■ What to do:
Apart from the images, reproduce every record word for word.

■ Version comparison data:
*****
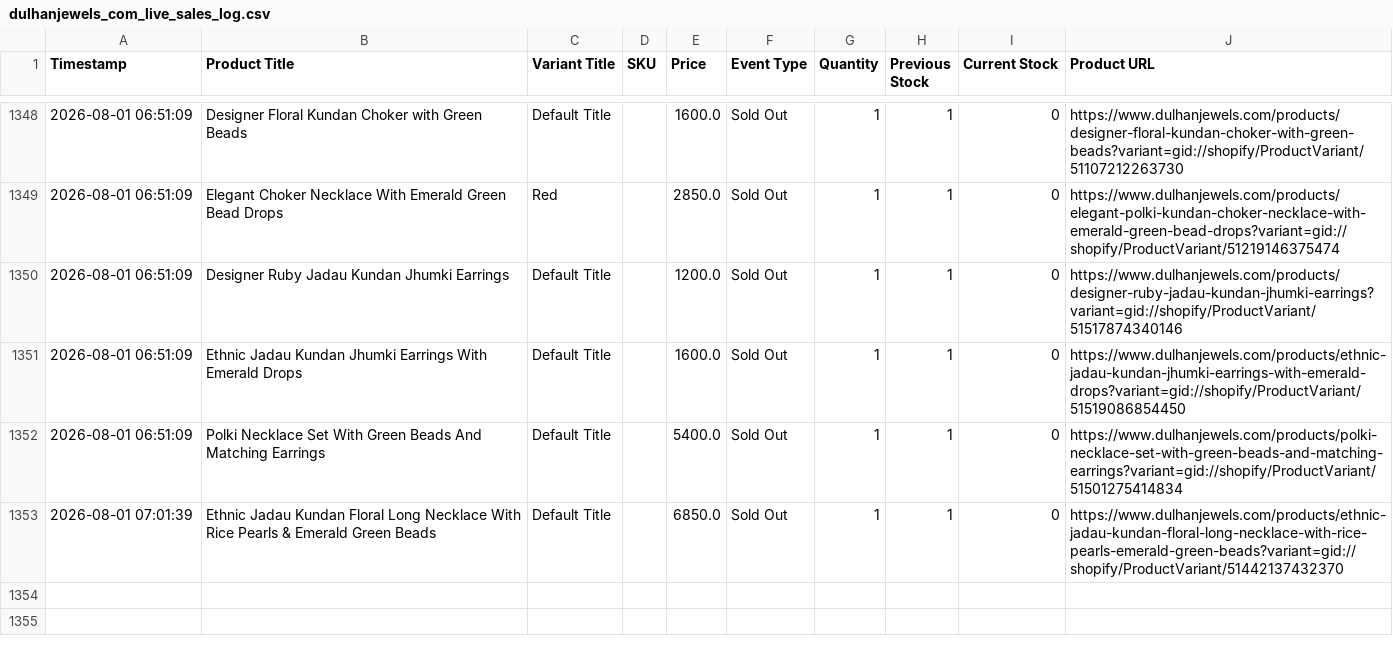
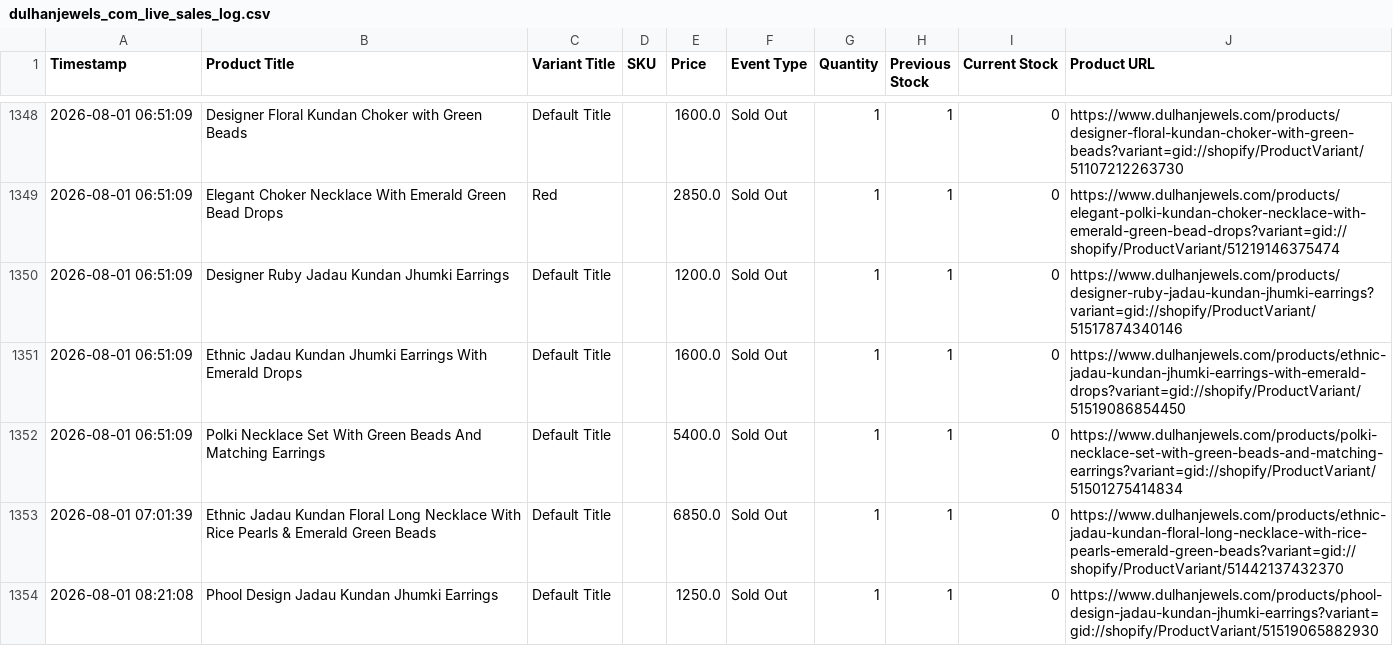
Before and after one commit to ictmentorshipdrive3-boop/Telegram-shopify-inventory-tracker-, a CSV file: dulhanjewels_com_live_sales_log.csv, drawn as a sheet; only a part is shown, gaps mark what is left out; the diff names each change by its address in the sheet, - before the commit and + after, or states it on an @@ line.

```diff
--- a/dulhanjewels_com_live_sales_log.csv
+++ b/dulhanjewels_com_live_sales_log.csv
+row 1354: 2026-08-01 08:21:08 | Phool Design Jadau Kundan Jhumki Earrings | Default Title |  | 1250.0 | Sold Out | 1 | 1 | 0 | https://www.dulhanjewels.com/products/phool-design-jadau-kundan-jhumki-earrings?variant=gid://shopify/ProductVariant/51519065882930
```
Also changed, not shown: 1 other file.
*****
■ Exercise answer:
Before and after one commit to ictmentorshipdrive3-boop/Telegram-shopify-inventory-tracker-, a CSV file: dulhanjewels_com_live_sales_log.csv, drawn as a sheet; only a part is shown, gaps mark what is left out; the diff names each change by its address in the sheet, - before the commit and + after, or states it on an @@ line.

```diff
--- a/dulhanjewels_com_live_sales_log.csv
+++ b/dulhanjewels_com_live_sales_log.csv
+row 1354: 2026-08-01 08:21:08 | Phool Design Jadau Kundan Jhumki Earrings | Default Title |  | 1250.0 | Sold Out | 1 | 1 | 0 | https://www.dulhanjewels.com/products/phool-design-jadau-kundan-jhumki-earrings?variant=gid://shopify/ProductVariant/51519065882930
```
Also changed, not shown: 1 other file.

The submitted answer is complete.